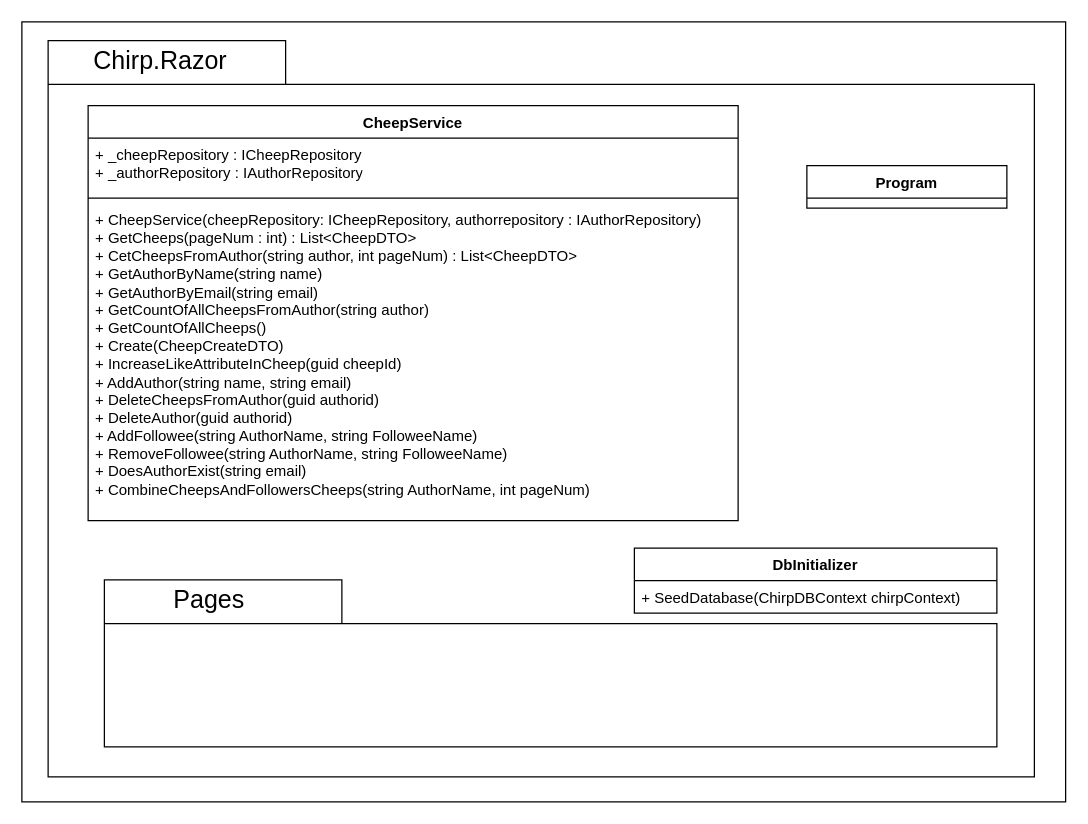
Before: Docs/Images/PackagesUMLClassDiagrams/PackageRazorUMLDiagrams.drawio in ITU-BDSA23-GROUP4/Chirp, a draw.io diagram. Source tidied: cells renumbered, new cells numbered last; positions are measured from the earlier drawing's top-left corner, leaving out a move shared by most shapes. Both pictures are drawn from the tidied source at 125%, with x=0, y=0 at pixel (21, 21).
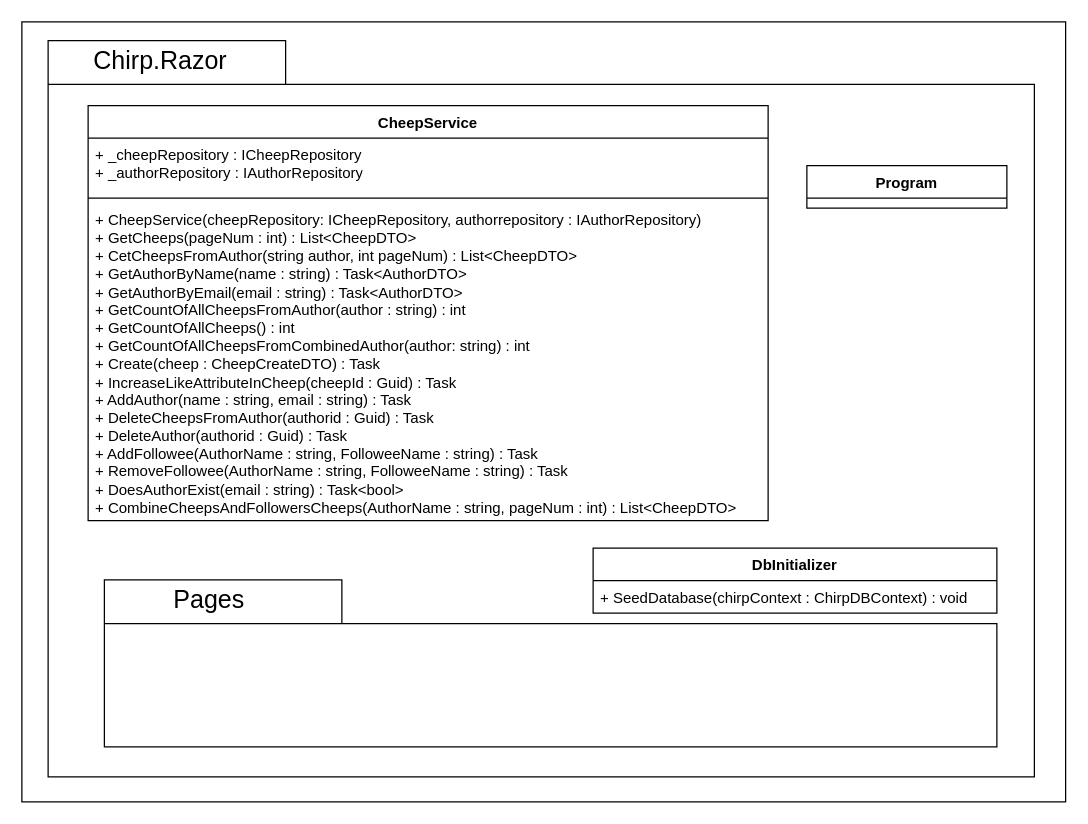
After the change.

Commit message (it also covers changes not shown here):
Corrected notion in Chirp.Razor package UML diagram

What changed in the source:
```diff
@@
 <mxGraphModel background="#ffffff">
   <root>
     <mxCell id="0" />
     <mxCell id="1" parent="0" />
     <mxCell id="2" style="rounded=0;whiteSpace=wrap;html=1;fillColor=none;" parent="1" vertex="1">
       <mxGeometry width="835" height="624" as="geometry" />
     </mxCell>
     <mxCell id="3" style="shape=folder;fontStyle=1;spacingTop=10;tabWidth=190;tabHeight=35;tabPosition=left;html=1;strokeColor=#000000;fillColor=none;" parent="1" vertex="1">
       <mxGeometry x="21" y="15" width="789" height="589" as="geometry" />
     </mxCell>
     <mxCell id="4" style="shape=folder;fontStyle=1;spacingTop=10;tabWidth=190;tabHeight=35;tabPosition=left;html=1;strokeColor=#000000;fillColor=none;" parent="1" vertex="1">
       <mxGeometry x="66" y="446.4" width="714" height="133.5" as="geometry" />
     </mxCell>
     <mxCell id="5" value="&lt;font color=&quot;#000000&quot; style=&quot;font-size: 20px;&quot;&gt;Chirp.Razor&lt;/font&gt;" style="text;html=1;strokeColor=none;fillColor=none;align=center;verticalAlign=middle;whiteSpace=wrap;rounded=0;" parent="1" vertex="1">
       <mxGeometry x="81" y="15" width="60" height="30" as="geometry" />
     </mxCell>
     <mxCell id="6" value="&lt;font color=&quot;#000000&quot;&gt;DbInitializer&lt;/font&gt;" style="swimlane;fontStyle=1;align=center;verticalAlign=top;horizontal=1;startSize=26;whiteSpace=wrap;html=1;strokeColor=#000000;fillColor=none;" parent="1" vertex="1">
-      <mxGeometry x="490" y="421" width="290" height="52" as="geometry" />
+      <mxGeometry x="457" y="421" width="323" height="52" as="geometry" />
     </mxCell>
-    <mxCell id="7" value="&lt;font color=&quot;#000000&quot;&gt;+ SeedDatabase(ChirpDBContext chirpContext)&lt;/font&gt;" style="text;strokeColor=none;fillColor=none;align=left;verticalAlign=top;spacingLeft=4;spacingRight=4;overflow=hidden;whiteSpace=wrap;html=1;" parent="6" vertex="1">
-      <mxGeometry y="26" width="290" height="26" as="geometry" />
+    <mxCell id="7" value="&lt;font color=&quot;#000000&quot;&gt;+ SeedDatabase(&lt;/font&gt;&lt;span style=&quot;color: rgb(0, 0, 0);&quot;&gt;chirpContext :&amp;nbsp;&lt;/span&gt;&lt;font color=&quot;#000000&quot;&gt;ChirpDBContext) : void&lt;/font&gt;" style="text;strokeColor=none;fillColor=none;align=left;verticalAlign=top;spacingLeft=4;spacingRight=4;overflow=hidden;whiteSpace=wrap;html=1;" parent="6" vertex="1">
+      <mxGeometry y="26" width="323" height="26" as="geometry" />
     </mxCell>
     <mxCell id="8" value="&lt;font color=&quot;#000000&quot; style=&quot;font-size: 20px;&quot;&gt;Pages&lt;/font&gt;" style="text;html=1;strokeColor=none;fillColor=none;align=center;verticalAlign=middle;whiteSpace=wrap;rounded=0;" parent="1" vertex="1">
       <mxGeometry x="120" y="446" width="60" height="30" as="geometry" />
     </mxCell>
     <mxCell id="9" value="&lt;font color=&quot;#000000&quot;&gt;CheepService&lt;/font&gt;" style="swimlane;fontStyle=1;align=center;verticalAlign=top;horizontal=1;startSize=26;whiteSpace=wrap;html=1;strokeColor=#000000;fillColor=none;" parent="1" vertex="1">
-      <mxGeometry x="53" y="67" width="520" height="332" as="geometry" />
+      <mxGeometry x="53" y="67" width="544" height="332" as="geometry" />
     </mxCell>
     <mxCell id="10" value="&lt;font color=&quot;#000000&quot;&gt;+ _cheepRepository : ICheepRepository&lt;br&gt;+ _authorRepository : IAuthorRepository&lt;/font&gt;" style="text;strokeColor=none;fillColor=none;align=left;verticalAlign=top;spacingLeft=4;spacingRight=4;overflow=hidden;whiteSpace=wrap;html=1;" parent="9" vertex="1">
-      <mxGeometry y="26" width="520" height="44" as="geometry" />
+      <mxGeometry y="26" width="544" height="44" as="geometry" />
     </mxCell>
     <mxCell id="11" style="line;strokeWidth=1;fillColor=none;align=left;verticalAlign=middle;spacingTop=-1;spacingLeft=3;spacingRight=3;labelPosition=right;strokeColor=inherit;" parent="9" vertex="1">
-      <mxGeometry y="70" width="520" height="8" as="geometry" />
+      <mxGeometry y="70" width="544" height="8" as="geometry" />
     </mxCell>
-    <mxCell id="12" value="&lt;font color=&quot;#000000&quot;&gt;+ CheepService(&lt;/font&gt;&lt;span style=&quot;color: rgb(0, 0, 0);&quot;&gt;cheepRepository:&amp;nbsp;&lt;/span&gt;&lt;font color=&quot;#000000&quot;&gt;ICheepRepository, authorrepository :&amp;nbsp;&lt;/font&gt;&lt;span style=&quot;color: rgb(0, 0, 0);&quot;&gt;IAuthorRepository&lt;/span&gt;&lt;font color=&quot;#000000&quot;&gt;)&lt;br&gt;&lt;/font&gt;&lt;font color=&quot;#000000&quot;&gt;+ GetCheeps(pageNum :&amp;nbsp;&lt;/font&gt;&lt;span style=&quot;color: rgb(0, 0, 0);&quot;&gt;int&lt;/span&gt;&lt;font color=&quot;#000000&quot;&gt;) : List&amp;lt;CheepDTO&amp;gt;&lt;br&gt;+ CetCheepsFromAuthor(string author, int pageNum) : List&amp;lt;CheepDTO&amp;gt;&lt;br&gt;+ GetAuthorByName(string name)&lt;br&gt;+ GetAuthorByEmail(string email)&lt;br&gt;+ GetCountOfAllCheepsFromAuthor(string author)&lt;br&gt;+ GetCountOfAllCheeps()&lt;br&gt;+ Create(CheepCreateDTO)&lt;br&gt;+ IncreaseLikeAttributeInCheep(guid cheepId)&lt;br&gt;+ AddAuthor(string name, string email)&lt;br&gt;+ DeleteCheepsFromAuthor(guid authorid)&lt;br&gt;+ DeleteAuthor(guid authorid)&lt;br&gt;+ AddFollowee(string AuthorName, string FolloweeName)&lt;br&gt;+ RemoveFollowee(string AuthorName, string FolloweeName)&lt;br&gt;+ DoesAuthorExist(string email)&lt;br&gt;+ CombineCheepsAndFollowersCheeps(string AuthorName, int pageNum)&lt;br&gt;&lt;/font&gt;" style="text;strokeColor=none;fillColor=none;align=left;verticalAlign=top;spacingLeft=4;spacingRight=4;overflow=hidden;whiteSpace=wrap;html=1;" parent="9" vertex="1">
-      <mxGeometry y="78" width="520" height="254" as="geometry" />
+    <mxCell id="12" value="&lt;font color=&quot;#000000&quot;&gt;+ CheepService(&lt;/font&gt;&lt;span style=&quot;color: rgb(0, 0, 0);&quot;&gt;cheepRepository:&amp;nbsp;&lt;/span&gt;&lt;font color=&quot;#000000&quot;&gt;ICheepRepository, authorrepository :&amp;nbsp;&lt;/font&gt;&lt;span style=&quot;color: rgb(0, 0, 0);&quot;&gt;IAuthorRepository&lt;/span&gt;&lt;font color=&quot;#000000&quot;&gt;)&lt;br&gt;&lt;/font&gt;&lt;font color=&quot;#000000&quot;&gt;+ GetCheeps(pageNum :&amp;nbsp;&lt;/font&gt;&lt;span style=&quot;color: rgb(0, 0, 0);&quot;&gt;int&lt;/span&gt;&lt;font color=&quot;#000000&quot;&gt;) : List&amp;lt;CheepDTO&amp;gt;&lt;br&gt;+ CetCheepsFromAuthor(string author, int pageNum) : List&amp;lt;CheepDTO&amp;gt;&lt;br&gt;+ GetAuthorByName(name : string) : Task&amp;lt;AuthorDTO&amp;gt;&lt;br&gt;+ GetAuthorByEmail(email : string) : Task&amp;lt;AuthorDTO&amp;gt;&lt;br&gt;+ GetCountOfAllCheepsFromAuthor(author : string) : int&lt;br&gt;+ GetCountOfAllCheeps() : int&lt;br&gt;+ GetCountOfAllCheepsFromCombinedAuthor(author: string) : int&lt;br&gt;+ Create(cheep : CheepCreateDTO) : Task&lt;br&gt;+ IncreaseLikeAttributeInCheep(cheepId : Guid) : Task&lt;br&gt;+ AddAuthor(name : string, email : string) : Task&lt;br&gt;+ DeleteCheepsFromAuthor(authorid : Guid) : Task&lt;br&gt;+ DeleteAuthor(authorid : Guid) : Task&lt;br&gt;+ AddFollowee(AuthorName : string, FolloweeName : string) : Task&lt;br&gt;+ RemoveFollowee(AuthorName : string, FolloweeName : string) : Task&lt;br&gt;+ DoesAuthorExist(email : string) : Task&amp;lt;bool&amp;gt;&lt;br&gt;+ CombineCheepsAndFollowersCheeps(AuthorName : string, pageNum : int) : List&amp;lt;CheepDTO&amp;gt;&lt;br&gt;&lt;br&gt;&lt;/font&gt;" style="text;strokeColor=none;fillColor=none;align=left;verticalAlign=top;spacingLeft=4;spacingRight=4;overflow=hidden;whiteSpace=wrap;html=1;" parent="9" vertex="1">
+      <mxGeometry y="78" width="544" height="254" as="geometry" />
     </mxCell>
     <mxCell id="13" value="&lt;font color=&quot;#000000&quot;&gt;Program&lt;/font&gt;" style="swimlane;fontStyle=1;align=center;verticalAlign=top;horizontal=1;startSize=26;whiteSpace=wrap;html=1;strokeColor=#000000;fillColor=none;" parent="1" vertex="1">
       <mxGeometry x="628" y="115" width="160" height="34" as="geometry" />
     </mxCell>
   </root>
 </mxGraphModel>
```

PROBLEM DESCRIPTION — If a line in the records above holds the string "mxGraphModel", copy it.

ANSWER BOX —
 <mxGraphModel background="#ffffff">
 </mxGraphModel>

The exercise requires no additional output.